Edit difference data
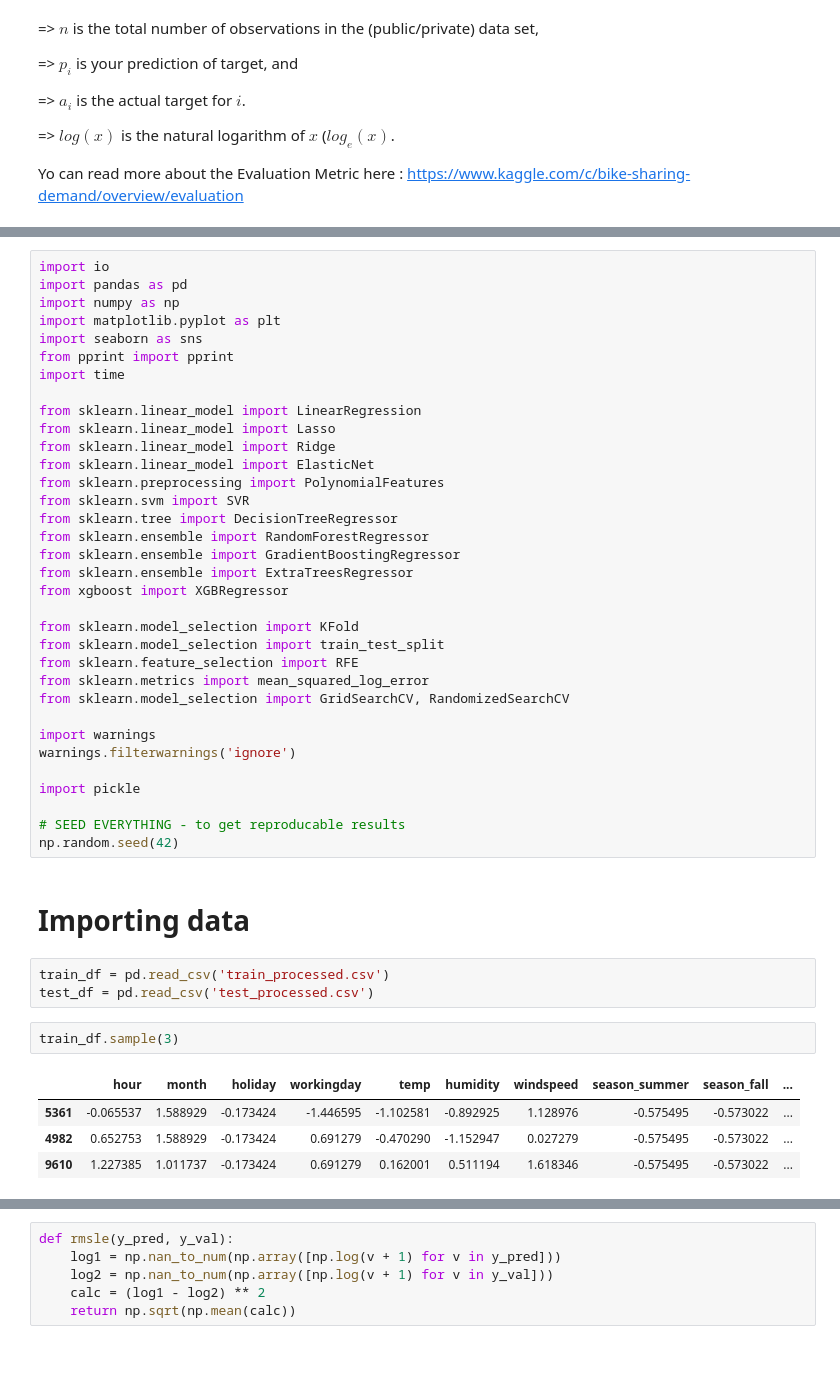
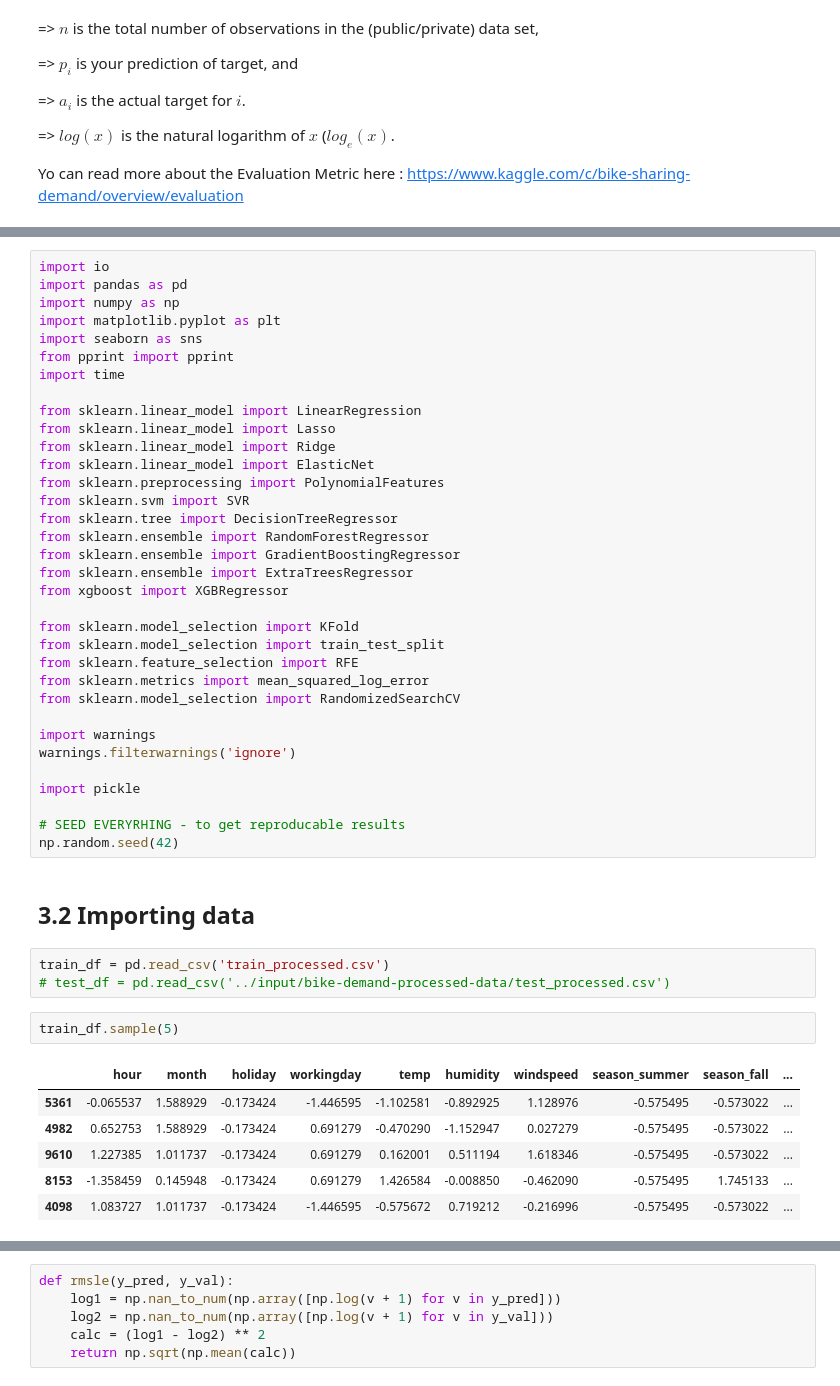
Before and after one commit to charles-42/Bike-Sharing-Demand-Prediction, a Jupyter notebook: bike_sharing_modelling_Part3.ipynb, the cells around one changed output, grey strips where cells are left out. Drawn from its saved outputs; the diff is of its cells as text; blank space fills up the shorter version.

```diff
--- a/bike_sharing_modelling_Part3.ipynb
+++ b/bike_sharing_modelling_Part3.ipynb
@@ -83,24 +86,27 @@ from sklearn.model_selection import KFold
 from sklearn.model_selection import train_test_split
 from sklearn.feature_selection import RFE
 from sklearn.metrics import mean_squared_log_error
-from sklearn.model_selection import GridSearchCV, RandomizedSearchCV
+from sklearn.model_selection import RandomizedSearchCV
 
 import warnings
 warnings.filterwarnings('ignore')
 
 import pickle
 
-# SEED EVERYTHING - to get reproducable results
+# SEED EVERYRHING - to get reproducable results
 np.random.seed(42)
 # %% [markdown]
-# Importing data
+<a id='5'></a>
+## 3.2 Importing data
 # %%
 train_df = pd.read_csv('train_processed.csv')
-test_df = pd.read_csv('test_processed.csv')
+# test_df = pd.read_csv('../input/bike-demand-processed-data/test_processed.csv')
 # %%
-train_df.sample(3)
+train_df.sample(5)
 # %% [output]
 |  | hour | month | holiday | workingday | temp | humidity | windspeed | season_summer | season_fall | ... |
 | 5361 | -0.065537 | 1.588929 | -0.173424 | -1.446595 | -1.102581 | -0.892925 | 1.128976 | -0.575495 | -0.573022 | ... |
 | 4982 | 0.652753 | 1.588929 | -0.173424 | 0.691279 | -0.470290 | -1.152947 | 0.027279 | -0.575495 | -0.573022 | ... |
 | 9610 | 1.227385 | 1.011737 | -0.173424 | 0.691279 | 0.162001 | 0.511194 | 1.618346 | -0.575495 | -0.573022 | ... |
+| 8153 | -1.358459 | 0.145948 | -0.173424 | 0.691279 | 1.426584 | -0.008850 | -0.462090 | -0.575495 | 1.745133 | ... |
+| 4098 | 1.083727 | 1.011737 | -0.173424 | -1.446595 | -0.575672 | 0.719212 | -0.216996 | -0.575495 | -0.573022 | ... |
```
Also changed, not shown: parts of 89 cells of this notebook.
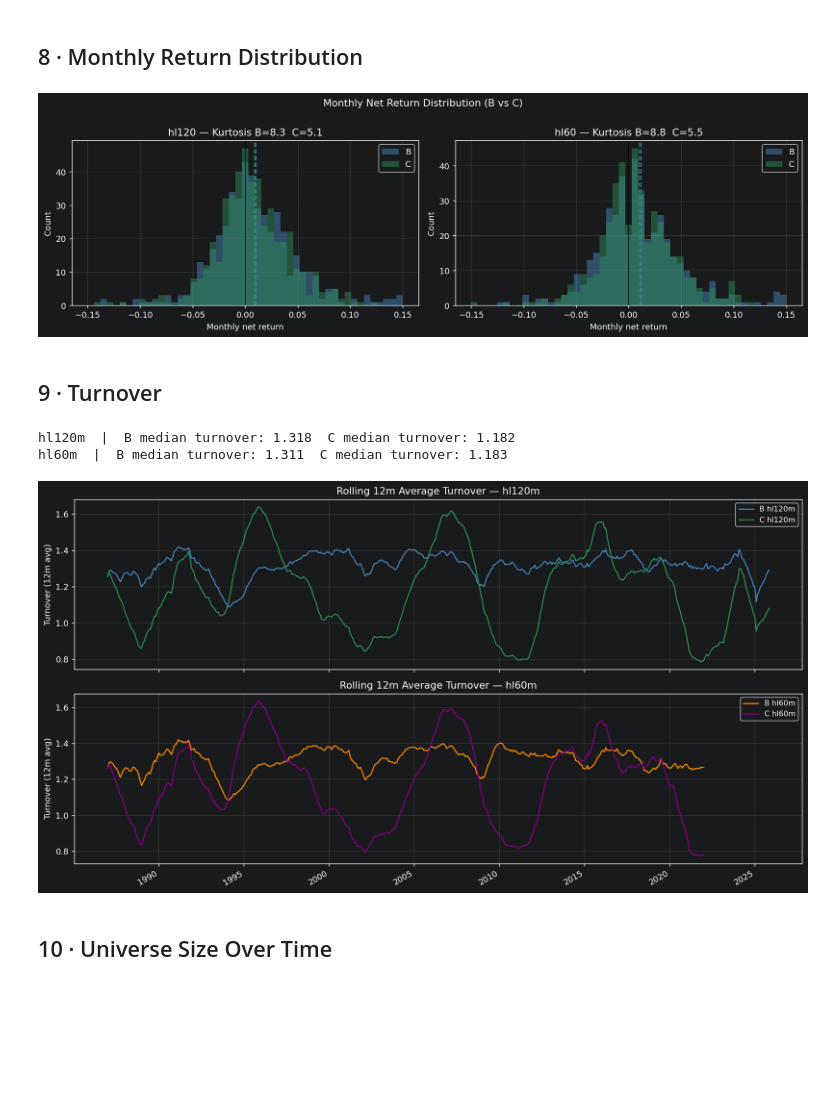
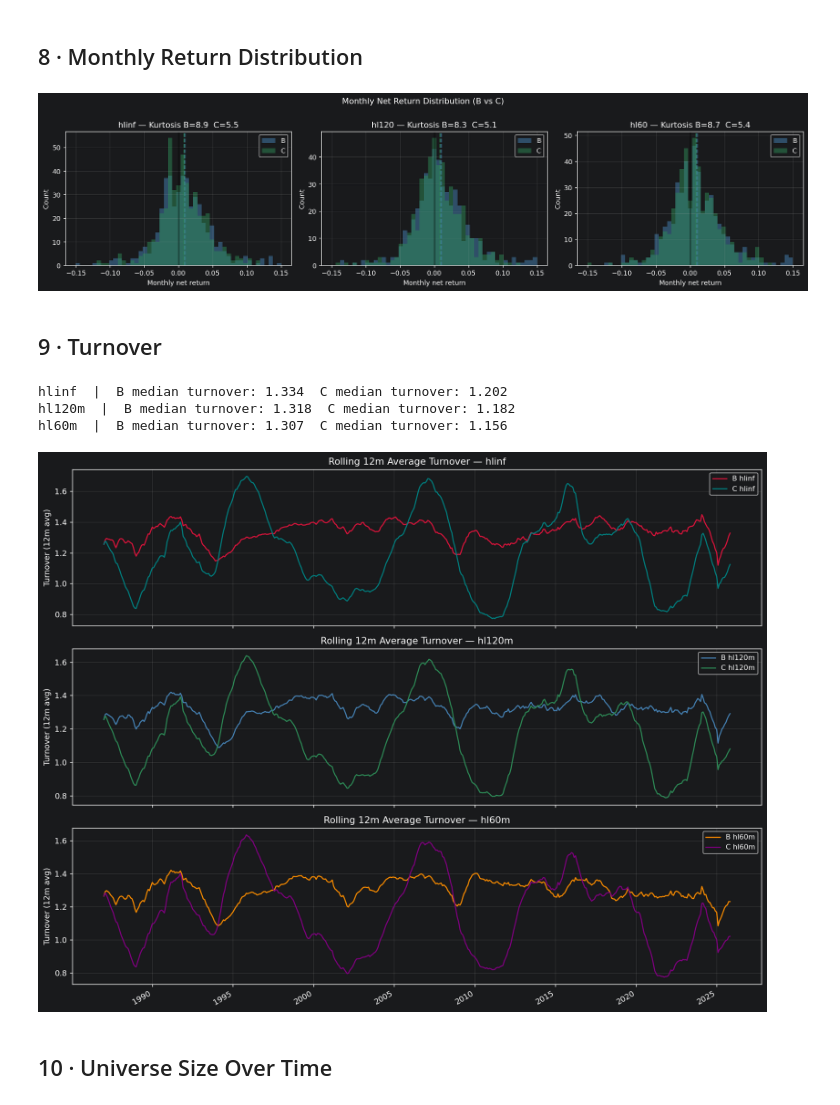
Before and after one commit to JohnnyTung123/MLII, a Jupyter notebook: final_code/strategy_analysis.ipynb, the cells around one changed output. Saved outputs shown, nothing was run; the diff lists cells and outputs as text; code cells hidden in the pictures; blank space fills up the shorter version.

```diff
--- a/final_code/strategy_analysis.ipynb
+++ b/final_code/strategy_analysis.ipynb
@@ -194,9 +215,10 @@ plt.show()
 # %% [markdown]
 ## 5 · Information Coefficient (IC) over Time
 # %%
-fig, axes = plt.subplots(2, 1, figsize=(13, 8), sharex=True)
+fig, axes = plt.subplots(3, 1, figsize=(13, 11), sharex=True)
 
 for ax, (df, hl, color) in zip(axes, [
+    (Binf, "inf",  "crimson"),
     (B120, "120m", "steelblue"),
     (B60,  "60m",  "darkorange"),
 ]):
@@ -211,8 +233,8 @@ for ax, (df, hl, color) in zip(axes, [
     ax.set_title(f"IC — hl{hl}  |  Mean IC={mu:.4f}  ICIR={icir:.2f}")
     ax.legend(fontsize=9)
 
-axes[1].xaxis.set_major_formatter(mdates.DateFormatter("%Y"))
-axes[1].xaxis.set_major_locator(mdates.YearLocator(5))
+axes[2].xaxis.set_major_formatter(mdates.DateFormatter("%Y"))
+axes[2].xaxis.set_major_locator(mdates.YearLocator(5))
 fig.autofmt_xdate()
 fig.tight_layout()
 plt.show()
@@ -224,6 +246,7 @@ plt.show()
 # 5-year rolling mean IC for each config
 fig, ax = plt.subplots(figsize=(13, 4))
 for df, label, color in [
+    (Binf, "hlinf", "crimson"),
     (B120, "hl120", "steelblue"),
     (B60,  "hl60",  "darkorange"),
 ]:
@@ -247,10 +270,11 @@ def drawdown(s):
     c = (1 + s.dropna()).cumprod()
     return (c - c.cummax()) / c.cummax()
 
-fig, axes = plt.subplots(2, 1, figsize=(13, 7), sharex=True)
+fig, axes = plt.subplots(3, 1, figsize=(13, 10), sharex=True)
 
 for ax, (B, C, hl, ca, cb) in zip(axes, [
-    (B120, C120, "120m", "steelblue", "seagreen"),
+    (Binf, Cinf, "inf",  "crimson",    "teal"),
+    (B120, C120, "120m", "steelblue",  "seagreen"),
     (B60,  C60,  "60m",  "darkorange", "purple"),
 ]):
     dd_B = drawdown(B["net_qspread"])
@@ -262,8 +286,8 @@ for ax, (B, C, hl, ca, cb) in zip(axes, [
     ax.yaxis.set_major_formatter(plt.FuncFormatter(lambda y, _: f"{y:.0%}"))
     ax.legend(fontsize=9)
 
-axes[1].xaxis.set_major_formatter(mdates.DateFormatter("%Y"))
-axes[1].xaxis.set_major_locator(mdates.YearLocator(5))
+axes[2].xaxis.set_major_formatter(mdates.DateFormatter("%Y"))
+axes[2].xaxis.set_major_locator(mdates.YearLocator(5))
 fig.autofmt_xdate()
 fig.tight_layout()
 plt.show()
@@ -272,9 +296,10 @@ plt.show()
 # %% [markdown]
 ## 8 · Monthly Return Distribution
 # %%
-fig, axes = plt.subplots(1, 2, figsize=(13, 4))
+fig, axes = plt.subplots(1, 3, figsize=(16, 4))
 
 for ax, (B, C, hl) in zip(axes, [
+    (Binf, Cinf, "hlinf"),
     (B120, C120, "hl120"),
     (B60,  C60,  "hl60"),
 ]):
@@ -295,33 +320,35 @@ fig.suptitle("Monthly Net Return Distribution (B vs C)", y=1.01)
 fig.tight_layout()
 plt.show()
 # %% [output]
-[figure, old version]
+[figure, new version]
 # %% [markdown]
 ## 9 · Turnover
 # %%
-fig, axes = plt.subplots(2, 1, figsize=(13, 7), sharex=True)
+fig, axes = plt.subplots(3, 1, figsize=(13, 10), sharex=True)
 
 for ax, (B, C, hl, ca, cb) in zip(axes, [
-    (B120, C120, "120m", "steelblue", "seagreen"),
+    (Binf, Cinf, "inf",  "crimson",    "teal"),
+    (B120, C120, "120m", "steelblue",  "seagreen"),
     (B60,  C60,  "60m",  "darkorange", "purple"),
 ]):
     ax.plot(B.index, B["turnover"].rolling(12).mean(), label=f"B hl{hl}", color=ca, lw=1.4)
     ax.plot(C.index, C["turnover"].rolling(12).mean(), label=f"C hl{hl}", color=cb, lw=1.4)
     ax.set_ylabel("Turnover (12m avg)")
     ax.set_title(f"Rolling 12m Average Turnover — hl{hl}")
     ax.legend(fontsize=9)
     print(f"hl{hl}  |  B median turnover: {B['turnover'].median():.3f}  "
           f"C median turnover: {C['turnover'].median():.3f}")
 
-axes[1].xaxis.set_major_formatter(mdates.DateFormatter("%Y"))
-axes[1].xaxis.set_major_locator(mdates.YearLocator(5))
+axes[2].xaxis.set_major_formatter(mdates.DateFormatter("%Y"))
+axes[2].xaxis.set_major_locator(mdates.YearLocator(5))
 fig.autofmt_xdate()
 fig.tight_layout()
 plt.show()
 # %% [output]
+hlinf  |  B median turnover: 1.334  C median turnover: 1.202
 hl120m  |  B median turnover: 1.318  C median turnover: 1.182
-hl60m  |  B median turnover: 1.311  C median turnover: 1.183
+hl60m  |  B median turnover: 1.307  C median turnover: 1.156
-[figure, old version]
+[figure, new version]
 # %% [markdown]
 ## 10 · Universe Size Over Time
 # %%
```
Also changed, not shown: parts of 13 cells of this notebook, 10 other files.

## Exercise brief
Copy the lines from the entries above in which the word "warnings" appears.

## Exercise result
 import warnings
 warnings.filterwarnings('ignore')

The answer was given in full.